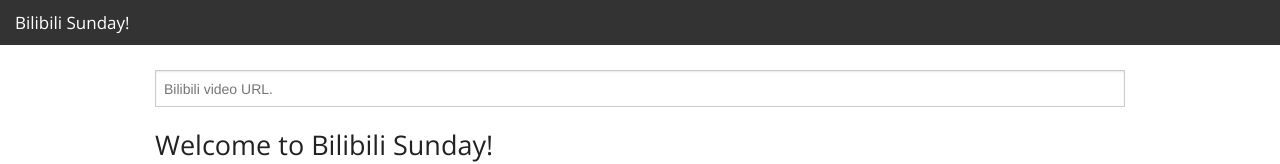
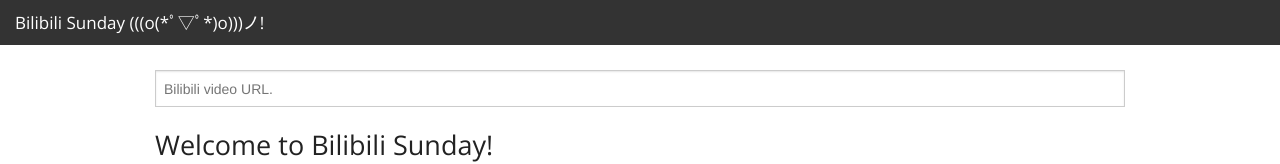
Before and after one commit to isundaylee/bilibili_sunday_webui, a plain HTML site: page index.html in a window 1280 px wide. Shown: the top 164 px of the page. Drawn offline with nearby package versions, Linux system fonts and the light colour scheme.

Commit message:
Adds cute icon.

```diff
--- a/index.html
+++ b/index.html
@@ -12,7 +12,7 @@
     <nav class="top-bar" data-topbar>
       <ul class="title-area">
         <li class="name">
-          <h1><a href="#">Bilibili Sunday! </a></h1>
+          <h1><a href="#">Bilibili Sunday (((o(*ﾟ▽ﾟ*)o)))ノ! </a></h1>
         </li>
       </ul>
     </nav>
```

_TASK TO CARRY OUT_:
Exactly and only the lines from the one containing "Adds cute icon." to the end of the entries above are to be written out.

_RESULT OF THIS TASK_:
Adds cute icon.

```diff
--- a/index.html
+++ b/index.html
@@ -12,7 +12,7 @@
     <nav class="top-bar" data-topbar>
       <ul class="title-area">
         <li class="name">
-          <h1><a href="#">Bilibili Sunday! </a></h1>
+          <h1><a href="#">Bilibili Sunday (((o(*ﾟ▽ﾟ*)o)))ノ! </a></h1>
         </li>
       </ul>
     </nav>
```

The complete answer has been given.